Even though race influenced how Americans envisioned, represented, and shaped the American West, discussions of its history devalue the experiences of racial and ethnic minorities. In this lyrical history of marginalized peoples in Idaho, Robert T. Hayashi views the West from a different perspective by detailing the ways in which they shaped the western landscape and its meaning.
As an easterner, researcher, angler, and third-generation Japanese American traveling across the contemporary Idaho landscape—where his grandfather died during internment during World War II—Hayashi reconstructs a landscape that lured emigrants of all races at the same time its ruling forces were developing cultured processes that excluded nonwhites. Throughout each convincing and compelling chapter, he searches for the stories of dispossessed minorities as patiently as he searches for trout.
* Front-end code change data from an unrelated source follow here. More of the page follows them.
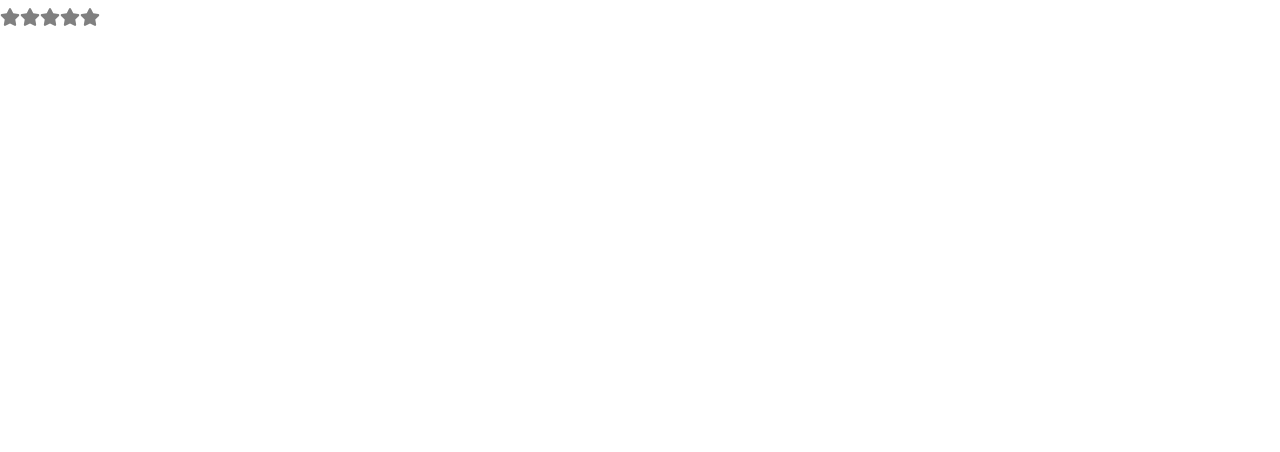
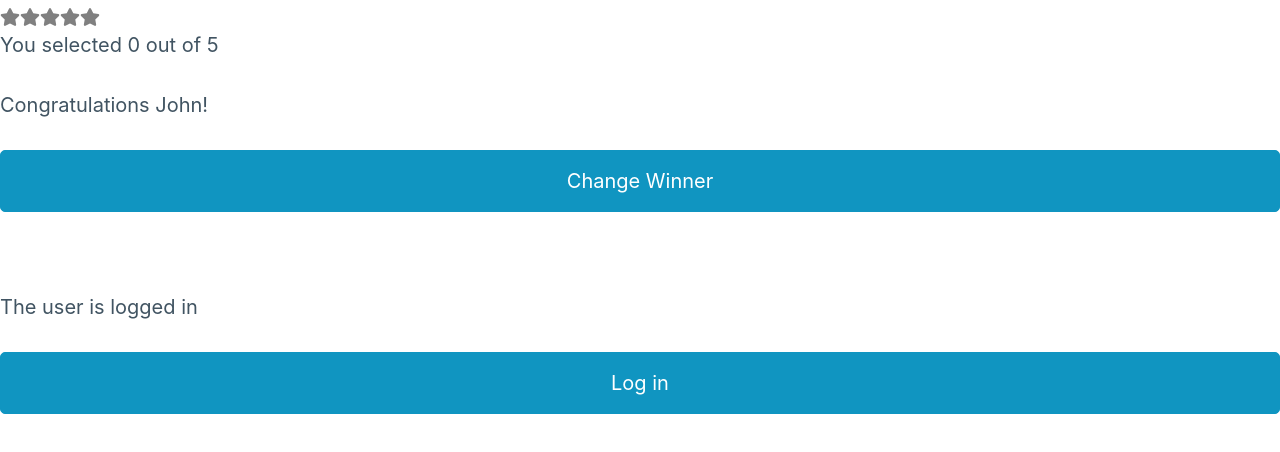
Before and after one commit to lavinialoredana/image-carousel, a React (Create React App) app: page /hooks in a window 1280 px wide. Shown: the top 452 px of the page. Built offline with nearby package versions, Linux system fonts and the light colour scheme.

Commit message:
Created Congratulations component to practice useEffect hook

```diff
--- a/package.json
+++ b/package.json
@@ -8,6 +8,7 @@
     "@testing-library/user-event": "^13.5.0",
     "react": "^18.2.0",
     "react-dom": "^18.2.0",
+    "react-icons": "^4.8.0",
     "react-router-dom": "^6.8.1",
     "react-scripts": "5.0.1",
     "web-vitals": "^2.1.4"
--- /dev/null
+++ b/src/components/Congratulations/index.jsx
@@ -0,0 +1,21 @@
+
+const Congratulations = ({winner, handleClick, admin, handleLogInClick}) => {
+
+        return(
+                <>
+                <section>
+                        <p> Congratulations {winner}!</p>
+                        <button onClick = {handleClick}> Change Winner </button>
+                </section>
+
+                <section>
+                        <p> {admin? "The user is logged in" : "The user is logged out"} </p>
+                        <button onClick = {handleLogInClick}>Log in </button>
+                </section>
+                </>
+
+
+        )
+}
+
+export default Congratulations;
--- a/src/pages/HooksExercises/index.jsx
+++ b/src/pages/HooksExercises/index.jsx
@@ -1,17 +1,16 @@
 import React from "react";
-import { useState } from "react";
+import { useState, useEffect } from "react";
 
 import Star from "../../components/Star";
+import Congratulations from "../../components/Congratulations";
 
 const HooksExercises = () => {
-
     const createArray = (length) => [...Array(length)];
 
     // if no different value is specified for totalStars in the < StarRating /> component ex: < StarRating totalStars = {10} />
     // the default value of the param will be 5
     const StarRating = ({ totalStars = 5 }) => {
         const [selectedStars, setSelectedStars] = useState(0);
-
         return (
             <div>
                 {createArray(totalStars).map((element, index) => (
@@ -21,13 +20,44 @@ const HooksExercises = () => {
                         onSelect={() => setSelectedStars(index + 1)}
                     />
                 ))}
+
+                <p>
+                    You selected {selectedStars} out of {totalStars}
+                </p>
             </div>
         );
+    };
+
+    const [winner, setWinner] = useState("John");
+    const [admin, setAdmin] = useState("false");
+
+     useEffect(()=> {
+        console.log(`The winner is" ${winner}`);
+    }, [winner])
+
+    const handleWinner = () => {
+        setWinner("Will");
+    };
+
+    useEffect(()=> {
+    console.log(`The user is: ${ admin ? "admin" : "not admin"}`);
+   }, [admin])
+
+    const handleLogIn = () => {
+        setAdmin(!admin)
     };
 
     return (
         <div>
             <StarRating />
+            <Congratulations
+                winner={winner}
+                handleClick={handleWinner}
+                admin = {admin}
+                handleLogInClick={handleLogIn}
+
+
+            />
         </div>
     );
 };
```
Also changed, not shown: 1 other file (tests, documents, lock files or other folders).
Using a wide range of materials that include memoirs, oral interviews, poetry, legal cases, letters, government documents, and even road signs, Hayashi illustrates how Thomas Jefferson’s vision of an agrarian, all-white, and democratic West affected the Gem State’s Nez Perce, Chinese, Shoshone, Mormon, and particularly Japanese residents. Starting at the site of the Corps of Discovery’s journey into Idaho, he details the ideological, aesthetic, and material manifestations of these intertwined notions of race and place. As he ﬂy-ﬁshes Idaho’s fabled rivers and visits its historical sites and museums, Hayashi reads the contemporary landscape in light of this evolution.
1. The Innocence of Our Intentions: Thomas Jefferson, the Corps of Discovery, and the Natural Progression of Idaho
2. Matching the Match: Nikkei, the Environment, and Idaho Statehood
3. O Pioneers: The Democratic Spackes of Minidoka
4. Haunted by Waters: Shoshone, Mormon, and Japanese American Relations to Place